AIM OF THE EXERCISE:
Write down each of the records again, exactly and in full.

[RECORD SET — start]

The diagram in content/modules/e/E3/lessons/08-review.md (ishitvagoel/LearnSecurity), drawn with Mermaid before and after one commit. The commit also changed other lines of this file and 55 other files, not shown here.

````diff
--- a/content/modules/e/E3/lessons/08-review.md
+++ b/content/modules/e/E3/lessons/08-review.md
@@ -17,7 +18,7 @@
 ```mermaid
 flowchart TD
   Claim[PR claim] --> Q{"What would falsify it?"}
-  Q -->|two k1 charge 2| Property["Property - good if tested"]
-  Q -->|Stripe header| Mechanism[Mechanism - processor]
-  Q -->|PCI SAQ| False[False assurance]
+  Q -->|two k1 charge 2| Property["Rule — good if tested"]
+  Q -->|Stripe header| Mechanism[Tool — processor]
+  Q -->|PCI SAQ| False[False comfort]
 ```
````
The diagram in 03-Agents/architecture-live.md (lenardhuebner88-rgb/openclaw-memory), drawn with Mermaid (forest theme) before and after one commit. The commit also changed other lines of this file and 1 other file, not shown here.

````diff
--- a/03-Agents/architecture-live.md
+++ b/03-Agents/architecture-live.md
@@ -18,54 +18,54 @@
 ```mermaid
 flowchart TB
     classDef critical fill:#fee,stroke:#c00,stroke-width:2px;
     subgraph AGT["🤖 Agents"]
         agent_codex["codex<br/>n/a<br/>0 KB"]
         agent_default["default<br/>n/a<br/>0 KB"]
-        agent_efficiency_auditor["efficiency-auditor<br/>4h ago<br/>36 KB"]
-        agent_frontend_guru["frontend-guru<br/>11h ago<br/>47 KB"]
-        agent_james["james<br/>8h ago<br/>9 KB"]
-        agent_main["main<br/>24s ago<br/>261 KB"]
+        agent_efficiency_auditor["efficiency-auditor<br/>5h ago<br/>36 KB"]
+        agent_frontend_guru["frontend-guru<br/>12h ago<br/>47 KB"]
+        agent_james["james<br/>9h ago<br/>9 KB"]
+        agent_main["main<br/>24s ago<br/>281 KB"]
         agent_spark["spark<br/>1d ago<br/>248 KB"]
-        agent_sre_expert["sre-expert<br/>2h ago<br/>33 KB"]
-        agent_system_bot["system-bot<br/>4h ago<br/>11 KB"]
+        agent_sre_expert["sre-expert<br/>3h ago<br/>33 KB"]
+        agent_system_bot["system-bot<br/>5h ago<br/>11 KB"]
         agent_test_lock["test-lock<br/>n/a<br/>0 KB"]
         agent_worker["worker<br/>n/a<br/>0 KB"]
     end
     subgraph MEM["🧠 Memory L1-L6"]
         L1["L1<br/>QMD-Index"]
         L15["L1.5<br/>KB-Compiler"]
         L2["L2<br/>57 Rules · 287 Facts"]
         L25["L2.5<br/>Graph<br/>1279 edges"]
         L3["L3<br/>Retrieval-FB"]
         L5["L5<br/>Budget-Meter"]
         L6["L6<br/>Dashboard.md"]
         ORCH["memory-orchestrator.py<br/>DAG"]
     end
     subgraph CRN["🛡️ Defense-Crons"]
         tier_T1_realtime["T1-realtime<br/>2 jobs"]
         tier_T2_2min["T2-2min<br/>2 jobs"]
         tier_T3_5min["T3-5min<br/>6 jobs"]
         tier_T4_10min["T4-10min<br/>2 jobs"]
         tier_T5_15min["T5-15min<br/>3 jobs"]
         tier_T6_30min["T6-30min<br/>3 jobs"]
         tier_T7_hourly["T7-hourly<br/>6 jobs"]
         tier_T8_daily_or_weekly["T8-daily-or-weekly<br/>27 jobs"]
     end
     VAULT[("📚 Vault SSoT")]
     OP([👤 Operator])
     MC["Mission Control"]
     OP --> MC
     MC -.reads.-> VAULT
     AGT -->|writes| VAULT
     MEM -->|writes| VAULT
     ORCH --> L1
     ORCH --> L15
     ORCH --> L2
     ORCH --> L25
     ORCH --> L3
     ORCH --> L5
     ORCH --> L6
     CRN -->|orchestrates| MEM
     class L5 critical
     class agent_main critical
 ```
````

[RECORD SET — finish]

ANSWER SECTION:
The diagram in content/modules/e/E3/lessons/08-review.md (ishitvagoel/LearnSecurity), drawn with Mermaid before and after one commit. The commit also changed other lines of this file and 55 other files, not shown here.

````diff
--- a/content/modules/e/E3/lessons/08-review.md
+++ b/content/modules/e/E3/lessons/08-review.md
@@ -17,7 +18,7 @@
 ```mermaid
 flowchart TD
   Claim[PR claim] --> Q{"What would falsify it?"}
-  Q -->|two k1 charge 2| Property["Property - good if tested"]
-  Q -->|Stripe header| Mechanism[Mechanism - processor]
-  Q -->|PCI SAQ| False[False assurance]
+  Q -->|two k1 charge 2| Property["Rule — good if tested"]
+  Q -->|Stripe header| Mechanism[Tool — processor]
+  Q -->|PCI SAQ| False[False comfort]
 ```
````
The diagram in 03-Agents/architecture-live.md (lenardhuebner88-rgb/openclaw-memory), drawn with Mermaid (forest theme) before and after one commit. The commit also changed other lines of this file and 1 other file, not shown here.

````diff
--- a/03-Agents/architecture-live.md
+++ b/03-Agents/architecture-live.md
@@ -18,54 +18,54 @@
 ```mermaid
 flowchart TB
     classDef critical fill:#fee,stroke:#c00,stroke-width:2px;
     subgraph AGT["🤖 Agents"]
         agent_codex["codex<br/>n/a<br/>0 KB"]
         agent_default["default<br/>n/a<br/>0 KB"]
-        agent_efficiency_auditor["efficiency-auditor<br/>4h ago<br/>36 KB"]
-        agent_frontend_guru["frontend-guru<br/>11h ago<br/>47 KB"]
-        agent_james["james<br/>8h ago<br/>9 KB"]
-        agent_main["main<br/>24s ago<br/>261 KB"]
+        agent_efficiency_auditor["efficiency-auditor<br/>5h ago<br/>36 KB"]
+        agent_frontend_guru["frontend-guru<br/>12h ago<br/>47 KB"]
+        agent_james["james<br/>9h ago<br/>9 KB"]
+        agent_main["main<br/>24s ago<br/>281 KB"]
         agent_spark["spark<br/>1d ago<br/>248 KB"]
-        agent_sre_expert["sre-expert<br/>2h ago<br/>33 KB"]
-        agent_system_bot["system-bot<br/>4h ago<br/>11 KB"]
+        agent_sre_expert["sre-expert<br/>3h ago<br/>33 KB"]
+        agent_system_bot["system-bot<br/>5h ago<br/>11 KB"]
         agent_test_lock["test-lock<br/>n/a<br/>0 KB"]
         agent_worker["worker<br/>n/a<br/>0 KB"]
     end
     subgraph MEM["🧠 Memory L1-L6"]
         L1["L1<br/>QMD-Index"]
         L15["L1.5<br/>KB-Compiler"]
         L2["L2<br/>57 Rules · 287 Facts"]
         L25["L2.5<br/>Graph<br/>1279 edges"]
         L3["L3<br/>Retrieval-FB"]
         L5["L5<br/>Budget-Meter"]
         L6["L6<br/>Dashboard.md"]
         ORCH["memory-orchestrator.py<br/>DAG"]
     end
     subgraph CRN["🛡️ Defense-Crons"]
         tier_T1_realtime["T1-realtime<br/>2 jobs"]
         tier_T2_2min["T2-2min<br/>2 jobs"]
         tier_T3_5min["T3-5min<br/>6 jobs"]
         tier_T4_10min["T4-10min<br/>2 jobs"]
         tier_T5_15min["T5-15min<br/>3 jobs"]
         tier_T6_30min["T6-30min<br/>3 jobs"]
         tier_T7_hourly["T7-hourly<br/>6 jobs"]
         tier_T8_daily_or_weekly["T8-daily-or-weekly<br/>27 jobs"]
     end
     VAULT[("📚 Vault SSoT")]
     OP([👤 Operator])
     MC["Mission Control"]
     OP --> MC
     MC -.reads.-> VAULT
     AGT -->|writes| VAULT
     MEM -->|writes| VAULT
     ORCH --> L1
     ORCH --> L15
     ORCH --> L2
     ORCH --> L25
     ORCH --> L3
     ORCH --> L5
     ORCH --> L6
     CRN -->|orchestrates| MEM
     class L5 critical
     class agent_main critical
 ```
````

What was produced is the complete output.